  • For generations people have traveled the world to visit original works of art in person, but Cattelan creates his work with the knowledge that many will only see it as a photograph in magazines and newspapers or online. He has said, “Today we mostly see art through photos and reproductions. So in the end it almost doesn’t matter where the actual piece is. Sooner or later it’s gonna end up in your head, and that’s when things get interesting. I’m more interested in brains and memories than in site-specific works.” What is the class’s response to Cattelan’s statement?
Hollywood, 2001. Scaffold, aluminum, and halogen headlights, 23.35 x 166.2 x 9 m. Installation view: Hollywood (special project for the Venice Biennale), Palermo, Sicily, June 10–November 4, 2001. Photo: Attilio Maranzano



  • As a class, brainstorm a list of all the landmarks you can think of. Once the list is created, analyze what characteristics and attributes need to be present to deem something a landmark.
    Social Studies

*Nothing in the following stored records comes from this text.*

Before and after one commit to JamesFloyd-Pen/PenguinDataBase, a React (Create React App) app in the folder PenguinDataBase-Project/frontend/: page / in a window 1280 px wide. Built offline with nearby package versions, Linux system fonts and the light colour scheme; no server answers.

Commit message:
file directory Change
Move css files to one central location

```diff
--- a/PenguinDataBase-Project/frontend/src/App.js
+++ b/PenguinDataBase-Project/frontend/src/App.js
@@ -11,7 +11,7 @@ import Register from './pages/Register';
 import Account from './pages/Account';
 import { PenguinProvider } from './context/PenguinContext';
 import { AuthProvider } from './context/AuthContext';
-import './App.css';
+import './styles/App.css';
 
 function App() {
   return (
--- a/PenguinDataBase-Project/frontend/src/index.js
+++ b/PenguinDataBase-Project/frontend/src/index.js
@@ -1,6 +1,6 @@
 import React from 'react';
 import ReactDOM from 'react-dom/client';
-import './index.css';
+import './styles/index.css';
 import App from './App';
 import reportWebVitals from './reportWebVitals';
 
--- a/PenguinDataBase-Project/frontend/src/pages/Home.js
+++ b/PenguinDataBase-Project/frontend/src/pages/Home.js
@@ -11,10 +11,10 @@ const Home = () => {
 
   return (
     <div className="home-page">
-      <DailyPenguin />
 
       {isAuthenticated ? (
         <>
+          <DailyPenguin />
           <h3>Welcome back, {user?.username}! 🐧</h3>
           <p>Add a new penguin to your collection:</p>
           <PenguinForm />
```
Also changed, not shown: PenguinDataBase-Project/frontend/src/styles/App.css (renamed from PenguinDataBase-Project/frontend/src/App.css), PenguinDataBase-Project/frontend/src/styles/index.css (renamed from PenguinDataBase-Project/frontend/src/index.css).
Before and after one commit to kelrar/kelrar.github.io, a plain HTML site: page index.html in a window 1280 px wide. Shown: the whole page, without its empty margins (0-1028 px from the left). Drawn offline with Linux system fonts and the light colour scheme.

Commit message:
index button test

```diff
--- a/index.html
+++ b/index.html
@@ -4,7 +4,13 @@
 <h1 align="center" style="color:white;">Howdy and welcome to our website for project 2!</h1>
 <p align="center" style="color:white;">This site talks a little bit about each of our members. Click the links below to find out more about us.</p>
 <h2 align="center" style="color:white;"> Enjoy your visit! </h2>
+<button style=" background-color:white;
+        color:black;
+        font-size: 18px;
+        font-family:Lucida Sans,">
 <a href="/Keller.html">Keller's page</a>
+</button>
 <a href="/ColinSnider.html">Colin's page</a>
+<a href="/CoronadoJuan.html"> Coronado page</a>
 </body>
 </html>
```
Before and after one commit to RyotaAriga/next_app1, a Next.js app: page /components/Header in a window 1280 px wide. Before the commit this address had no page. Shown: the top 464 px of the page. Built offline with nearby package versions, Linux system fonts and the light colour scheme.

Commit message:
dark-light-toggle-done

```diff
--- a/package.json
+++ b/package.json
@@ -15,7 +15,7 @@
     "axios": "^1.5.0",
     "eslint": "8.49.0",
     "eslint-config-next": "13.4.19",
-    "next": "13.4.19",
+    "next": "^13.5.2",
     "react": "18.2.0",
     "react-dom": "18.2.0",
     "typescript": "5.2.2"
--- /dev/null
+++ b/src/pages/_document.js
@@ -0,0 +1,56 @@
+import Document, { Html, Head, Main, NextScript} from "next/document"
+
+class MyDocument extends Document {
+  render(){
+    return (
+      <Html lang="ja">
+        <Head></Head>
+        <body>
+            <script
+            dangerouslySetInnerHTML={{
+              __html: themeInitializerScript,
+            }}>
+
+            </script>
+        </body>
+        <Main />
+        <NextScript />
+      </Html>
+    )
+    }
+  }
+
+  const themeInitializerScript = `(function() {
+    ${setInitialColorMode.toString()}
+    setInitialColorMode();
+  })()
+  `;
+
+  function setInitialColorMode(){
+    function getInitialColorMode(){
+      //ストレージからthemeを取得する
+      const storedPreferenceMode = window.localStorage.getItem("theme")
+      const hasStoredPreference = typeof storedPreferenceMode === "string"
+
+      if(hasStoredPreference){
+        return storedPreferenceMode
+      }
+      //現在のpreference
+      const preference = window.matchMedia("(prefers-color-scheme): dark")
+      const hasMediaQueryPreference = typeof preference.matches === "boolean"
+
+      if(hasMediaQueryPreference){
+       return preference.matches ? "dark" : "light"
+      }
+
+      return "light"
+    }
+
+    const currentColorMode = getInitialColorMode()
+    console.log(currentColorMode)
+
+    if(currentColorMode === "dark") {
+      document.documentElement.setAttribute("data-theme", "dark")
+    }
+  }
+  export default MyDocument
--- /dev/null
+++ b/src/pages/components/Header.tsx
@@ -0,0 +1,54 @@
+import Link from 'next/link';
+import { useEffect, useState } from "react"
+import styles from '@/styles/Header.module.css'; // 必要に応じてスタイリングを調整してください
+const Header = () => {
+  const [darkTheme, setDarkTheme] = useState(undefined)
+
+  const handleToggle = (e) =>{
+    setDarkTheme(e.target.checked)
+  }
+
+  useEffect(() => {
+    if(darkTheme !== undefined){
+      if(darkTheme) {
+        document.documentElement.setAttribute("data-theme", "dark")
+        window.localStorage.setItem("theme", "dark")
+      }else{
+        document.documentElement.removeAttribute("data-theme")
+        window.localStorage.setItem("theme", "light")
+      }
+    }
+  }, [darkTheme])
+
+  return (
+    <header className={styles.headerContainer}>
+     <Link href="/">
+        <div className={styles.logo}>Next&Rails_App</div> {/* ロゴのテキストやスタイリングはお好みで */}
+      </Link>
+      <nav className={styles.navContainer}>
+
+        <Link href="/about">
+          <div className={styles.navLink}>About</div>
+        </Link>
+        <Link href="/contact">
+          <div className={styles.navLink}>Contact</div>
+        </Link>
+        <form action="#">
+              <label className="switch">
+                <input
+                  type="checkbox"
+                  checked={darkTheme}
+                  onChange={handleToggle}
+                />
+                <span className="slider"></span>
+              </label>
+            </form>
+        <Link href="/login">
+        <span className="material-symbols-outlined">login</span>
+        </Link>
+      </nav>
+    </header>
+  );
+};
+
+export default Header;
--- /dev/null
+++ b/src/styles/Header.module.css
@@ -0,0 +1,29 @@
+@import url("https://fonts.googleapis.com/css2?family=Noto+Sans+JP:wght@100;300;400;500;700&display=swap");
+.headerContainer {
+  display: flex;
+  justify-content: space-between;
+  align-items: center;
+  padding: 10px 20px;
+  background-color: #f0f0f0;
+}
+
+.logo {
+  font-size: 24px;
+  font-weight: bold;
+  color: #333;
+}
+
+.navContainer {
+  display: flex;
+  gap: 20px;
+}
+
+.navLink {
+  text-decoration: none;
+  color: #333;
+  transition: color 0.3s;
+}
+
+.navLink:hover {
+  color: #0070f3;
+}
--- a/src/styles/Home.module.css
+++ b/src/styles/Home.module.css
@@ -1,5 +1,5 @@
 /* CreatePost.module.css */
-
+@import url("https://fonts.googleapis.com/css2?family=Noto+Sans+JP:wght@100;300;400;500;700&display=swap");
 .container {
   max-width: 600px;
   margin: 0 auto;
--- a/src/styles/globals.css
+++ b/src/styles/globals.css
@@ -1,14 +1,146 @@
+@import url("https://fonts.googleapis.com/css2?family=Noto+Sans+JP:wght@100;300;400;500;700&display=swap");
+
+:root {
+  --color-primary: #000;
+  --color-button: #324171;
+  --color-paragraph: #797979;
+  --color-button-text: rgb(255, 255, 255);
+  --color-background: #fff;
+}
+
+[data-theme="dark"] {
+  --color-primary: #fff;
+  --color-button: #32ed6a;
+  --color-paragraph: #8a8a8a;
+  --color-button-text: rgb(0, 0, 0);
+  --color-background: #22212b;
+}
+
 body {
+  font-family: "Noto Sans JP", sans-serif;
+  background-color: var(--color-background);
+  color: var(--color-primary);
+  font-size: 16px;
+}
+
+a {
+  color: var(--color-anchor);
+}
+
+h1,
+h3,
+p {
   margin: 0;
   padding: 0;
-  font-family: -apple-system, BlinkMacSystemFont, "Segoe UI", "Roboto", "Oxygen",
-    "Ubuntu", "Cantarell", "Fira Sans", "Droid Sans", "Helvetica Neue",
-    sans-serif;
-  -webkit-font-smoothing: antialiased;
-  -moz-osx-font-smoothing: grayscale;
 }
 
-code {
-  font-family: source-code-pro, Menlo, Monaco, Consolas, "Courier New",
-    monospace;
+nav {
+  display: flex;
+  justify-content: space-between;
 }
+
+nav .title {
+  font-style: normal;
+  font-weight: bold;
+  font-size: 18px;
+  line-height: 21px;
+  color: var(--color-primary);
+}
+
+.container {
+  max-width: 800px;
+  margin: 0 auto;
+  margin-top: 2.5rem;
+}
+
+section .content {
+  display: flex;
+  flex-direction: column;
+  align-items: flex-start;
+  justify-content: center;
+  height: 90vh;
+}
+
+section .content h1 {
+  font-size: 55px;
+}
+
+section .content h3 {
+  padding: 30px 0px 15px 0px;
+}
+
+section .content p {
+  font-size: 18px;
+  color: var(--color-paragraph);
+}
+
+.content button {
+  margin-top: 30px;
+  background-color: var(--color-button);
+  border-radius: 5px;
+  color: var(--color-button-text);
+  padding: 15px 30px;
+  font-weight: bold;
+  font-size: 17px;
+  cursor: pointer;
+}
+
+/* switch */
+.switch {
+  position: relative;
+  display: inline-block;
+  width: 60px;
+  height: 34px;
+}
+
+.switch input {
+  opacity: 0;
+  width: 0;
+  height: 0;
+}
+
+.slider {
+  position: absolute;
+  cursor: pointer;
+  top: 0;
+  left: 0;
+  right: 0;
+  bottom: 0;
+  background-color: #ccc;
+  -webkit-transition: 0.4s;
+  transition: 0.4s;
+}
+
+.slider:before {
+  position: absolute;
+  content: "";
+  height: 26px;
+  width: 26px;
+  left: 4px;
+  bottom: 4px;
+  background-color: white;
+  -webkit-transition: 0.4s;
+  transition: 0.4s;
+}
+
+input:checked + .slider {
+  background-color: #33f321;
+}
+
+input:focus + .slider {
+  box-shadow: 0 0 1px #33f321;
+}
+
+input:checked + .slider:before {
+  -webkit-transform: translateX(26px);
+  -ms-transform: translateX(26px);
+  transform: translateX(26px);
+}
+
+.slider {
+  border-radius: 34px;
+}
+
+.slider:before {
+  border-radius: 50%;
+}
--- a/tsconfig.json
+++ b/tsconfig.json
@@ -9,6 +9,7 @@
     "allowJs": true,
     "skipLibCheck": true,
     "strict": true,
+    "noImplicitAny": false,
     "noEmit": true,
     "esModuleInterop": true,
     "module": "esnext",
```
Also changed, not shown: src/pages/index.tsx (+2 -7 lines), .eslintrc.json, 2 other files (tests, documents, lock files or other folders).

  • Landmarks can be manmade, like buildings and bridges, or natural sites, like a tree or mountain peak, and have special significance because of their history, construction, or long association with a location. Landmarks help identify a place and give it a unique identity.

    What landmarks are associated with your city or neighborhood? What qualities make them landmarks? What associations do they hold? Have students draw or photograph a neighborhood landmark and then create a picture postcard. On the back, they can tell the story of the landmark selected and its importance to your community.
    Visual Arts, Social Studies
    Drawing, Photography

  • Cattlelan’s work is created with the knowledge that most people will see it reproduced in print and/or on the Web. Students should select something that is important to them, perhaps an item they made or own. They should photograph it so that the image conveys their relationship to the object and then compare the photo to the original object. What qualities do they think were captured? What was lost in the reproduction?
    Visual Arts
    Photography

  • The Hollywood sign in California has undergone its own set of transformations. Now a famous landmark, it was erected in 1923 as an advertisement for a real-estate development and originally read “Hollywoodland.” It was not intended to be permanent, but with the rise of the American cinema in Los Angeles, it became an internationally recognized symbol of the movie industry. The website, hollywoodsign.com, features a 24-7 webcam, illustrated history, and suggestions for how to get the best photos.
    Social Studies